Protection of existing trees is one very important element of preserving our current urban tree canopy. The other is improving development schemes that provide yet-to-be-planted trees with the soil they need to thrive and grow in a much more urbanised and dense environment than their predecessors faced.
Trees need large volumes of soil to grow big and healthy. This is established science. And the small plots they receive on a typical city street generally don’t provide enough for them to reach maturity. Urban tree and soil expert James Urban, FASLA, recommends that trees receive at least 28 m3 of soil (slightly less if the soil is being shared between two or more trees). In order to grow the kinds of trees the world wants —ecological workhorses, the kinds of trees the world needs in an ever-warming world —the trees them a solid head start with adequate amounts of soil.
The UK is very behind on soil volume mandates. There are few soil volume standards in the UK and when there are, they tend to be very fragmented or specific to one locality like the attached from Leeds City Council. They are not requirements but guidance. The Sovereign Square project in Leeds followed the guidelines of medium and large trees by giving 12.6 m3 and 16.2 m3 for 15 trees in the new green space. LCC uses the following guidance measures:
In North America, cities are addressing this need by mandating minimum quantities of soil to be used in planting urban trees. Not all of these policies are perfect, but they are a quantum leap forward from planting a tree in a tiny plot and simply praying that it will thrive. The most ambitious policies are in Ontario, Canada, where several cities—including Toronto—require that all trees planted on city grounds be allotted 30 m3 of soil each. To see our list of the other cities in Canada and the U.S. that have joined Toronto in establishing soil volume minimum requirements, click here.

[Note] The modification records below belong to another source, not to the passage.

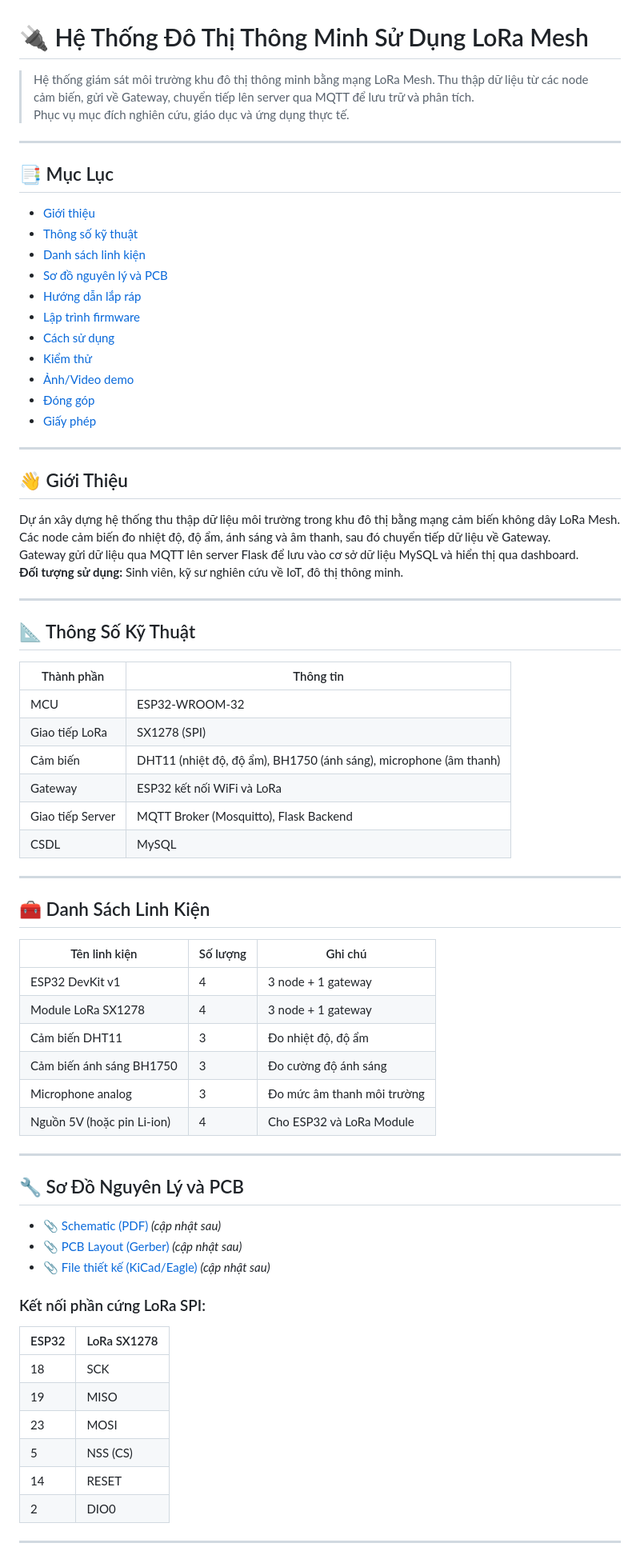
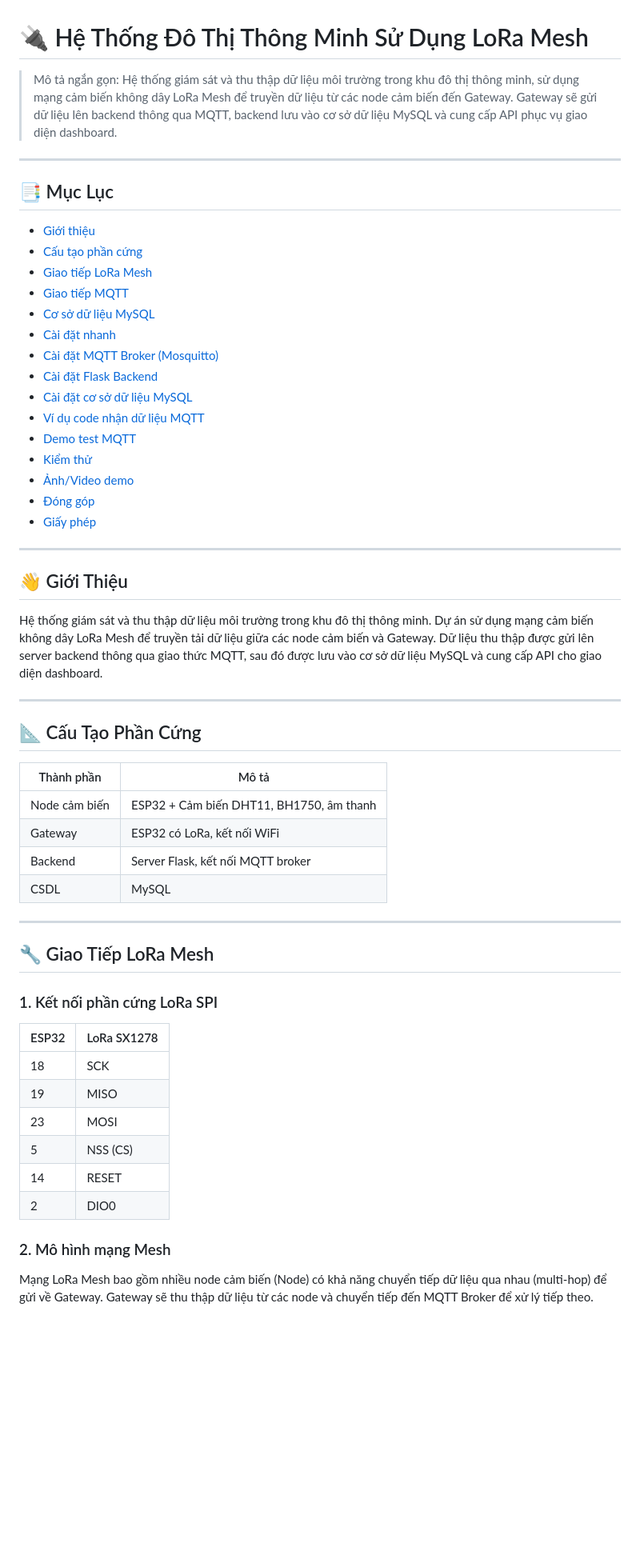
Before and after one commit to hoangtoan232003/SmartCity_LoraMesh, a Markdown page: README.md, the part around one of its changes. Shown at 80% size. Drawn GitHub-style; blank space fills up the shorter version.

```diff
--- a/README.md
+++ b/README.md
@@ -1,19 +1,22 @@
 # 🔌 Hệ Thống Đô Thị Thông Minh Sử Dụng LoRa Mesh
 
-> Hệ thống giám sát môi trường khu đô thị thông minh bằng mạng LoRa Mesh. Thu thập dữ liệu từ các node cảm biến, gửi về Gateway, chuyển tiếp lên server qua MQTT để lưu trữ và phân tích.
-> Phục vụ mục đích nghiên cứu, giáo dục và ứng dụng thực tế.
+> Mô tả ngắn gọn: Hệ thống giám sát và thu thập dữ liệu môi trường trong khu đô thị thông minh, sử dụng mạng cảm biến không dây LoRa Mesh để truyền dữ liệu từ các node cảm biến đến Gateway. Gateway sẽ gửi dữ liệu lên backend thông qua MQTT, backend lưu vào cơ sở dữ liệu MySQL và cung cấp API phục vụ giao diện dashboard.
 
 ---
 
 ## 📑 Mục Lục
 
 - [Giới thiệu](#giới-thiệu)
-- [Thông số kỹ thuật](#thông-số-kỹ-thuật)
-- [Danh sách linh kiện](#danh-sách-linh-kiện)
-- [Sơ đồ nguyên lý và PCB](#sơ-đồ-nguyên-lý-và-pcb)
-- [Hướng dẫn lắp ráp](#hướng-dẫn-lắp-ráp)
-- [Lập trình firmware](#lập-trình-firmware)
-- [Cách sử dụng](#cách-sử-dụng)
+- [Cấu tạo phần cứng](#cấu-tạo-phần-cứng)
+- [Giao tiếp LoRa Mesh](#giao-tiếp-lora-mesh)
+- [Giao tiếp MQTT](#giao-tiếp-mqtt)
+- [Cơ sở dữ liệu MySQL](#cơ-sở-dữ-liệu-mysql)
+- [Cài đặt nhanh](#cài-đặt-nhanh)
+- [Cài đặt MQTT Broker (Mosquitto)](#cài-đặt-mqtt-broker-mosquitto)
+- [Cài đặt Flask Backend](#cài-đặt-flask-backend)
+- [Cài đặt cơ sở dữ liệu MySQL](#cài-đặt-cơ-sở-dữ-liệu-mysql)
+- [Ví dụ code nhận dữ liệu MQTT](#ví-dụ-code-nhận-dữ-liệu-mqtt)
+- [Demo test MQTT](#demo-test-mqtt)
 - [Kiểm thử](#kiểm-thử)
 - [Ảnh/Video demo](#ảnhvideo-demo)
 - [Đóng góp](#đóng-góp)
@@ -23,54 +26,34 @@
 
 ## 👋 Giới Thiệu
 
-Dự án xây dựng hệ thống thu thập dữ liệu môi trường trong khu đô thị bằng mạng cảm biến không dây LoRa Mesh. Các node cảm biến đo nhiệt độ, độ ẩm, ánh sáng và âm thanh, sau đó chuyển tiếp dữ liệu về Gateway.
-Gateway gửi dữ liệu qua MQTT lên server Flask để lưu vào cơ sở dữ liệu MySQL và hiển thị qua dashboard.
-**Đối tượng sử dụng:** Sinh viên, kỹ sư nghiên cứu về IoT, đô thị thông minh.
+Hệ thống giám sát và thu thập dữ liệu môi trường trong khu đô thị thông minh. Dự án sử dụng mạng cảm biến không dây LoRa Mesh để truyền tải dữ liệu giữa các node cảm biến và Gateway. Dữ liệu thu thập được gửi lên server backend thông qua giao thức MQTT, sau đó được lưu vào cơ sở dữ liệu MySQL và cung cấp API cho giao diện dashboard.
 
 ---
 
-## 📐 Thông Số Kỹ Thuật
+## 📐 Cấu Tạo Phần Cứng
 
-| Thành phần     | Thông tin                          |
-|----------------|------------------------------------|
-| MCU            | ESP32-WROOM-32                     |
-| Giao tiếp LoRa | SX1278 (SPI)                       |
-| Cảm biến       | DHT11 (nhiệt độ, độ ẩm), BH1750 (ánh sáng), microphone (âm thanh) |
-| Gateway        | ESP32 kết nối WiFi và LoRa          |
-| Giao tiếp Server | MQTT Broker (Mosquitto), Flask Backend |
-| CSDL           | MySQL                               |
+| Thành phần      | Mô tả                                |
+|----------------|----------------------------------------|
+| Node cảm biến  | ESP32 + Cảm biến DHT11, BH1750, âm thanh |
+| Gateway        | ESP32 có LoRa, kết nối WiFi            |
+| Backend        | Server Flask, kết nối MQTT broker       |
+| CSDL           | MySQL                                  |
 
 ---
 
-## 🧰 Danh Sách Linh Kiện
+## 🔧 Giao Tiếp LoRa Mesh
 
-| Tên linh kiện           | Số lượng | Ghi chú                     |
-|--------------------------|----------|-----------------------------|
-| ESP32 DevKit v1           | 4        | 3 node + 1 gateway          |
-| Module LoRa SX1278        | 4        | 3 node + 1 gateway          |
-| Cảm biến DHT11            | 3        | Đo nhiệt độ, độ ẩm          |
-| Cảm biến ánh sáng BH1750  | 3        | Đo cường độ ánh sáng        |
-| Microphone analog         | 3        | Đo mức âm thanh môi trường  |
-| Nguồn 5V (hoặc pin Li-ion) | 4        | Cho ESP32 và LoRa Module    |
-
----
-
-## 🔧 Sơ Đồ Nguyên Lý và PCB
-
-- 📎 [Schematic (PDF)](docs/schematic.pdf) *(cập nhật sau)*
-- 📎 [PCB Layout (Gerber)](docs/gerber.zip) *(cập nhật sau)*
-- 📎 [File thiết kế (KiCad/Eagle)](docs/project.kicad_pcb) *(cập nhật sau)*
-
-### Kết nối phần cứng LoRa SPI:
+### 1. Kết nối phần cứng LoRa SPI
 
 | ESP32 | LoRa SX1278 |
-|-------|-------------|
-| 18    | SCK         |
-| 19    | MISO        |
-| 23    | MOSI        |
-| 5     | NSS (CS)    |
-| 14    | RESET       |
-| 2     | DIO0        |
+|-------|--------------|
+| 18    | SCK          |
+| 19    | MISO         |
+| 23    | MOSI         |
+| 5     | NSS (CS)     |
+| 14    | RESET        |
+| 2     | DIO0         |
 
----
+### 2. Mô hình mạng Mesh
+Mạng LoRa Mesh bao gồm nhiều node cảm biến (Node) có khả năng chuyển tiếp dữ liệu qua nhau (multi-hop) để gửi về Gateway. Gateway sẽ thu thập dữ liệu từ các node và chuyển tiếp đến MQTT Broker để xử lý tiếp theo.
 
```
Also changed, not shown: other parts of README.md (+70 -37 lines).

Trees ought to be considered a form of infrastructure, as much as buildings and roads are. Let’s focus not just on the quantity of trees being planted but also on the quality. And in order to ensure healthy trees, we must provide them with an adequate amount of soil to grow and thrive. U.K. cities and towns ought to consider implementing minimum soil volumes for street trees if U.K. cities are ever to see urban tree canopies that will help battle climate change and improve biodiversity. Cities other than Leeds must adopt minimum soil volumes to contribute to healthier, happier, economically vital communities.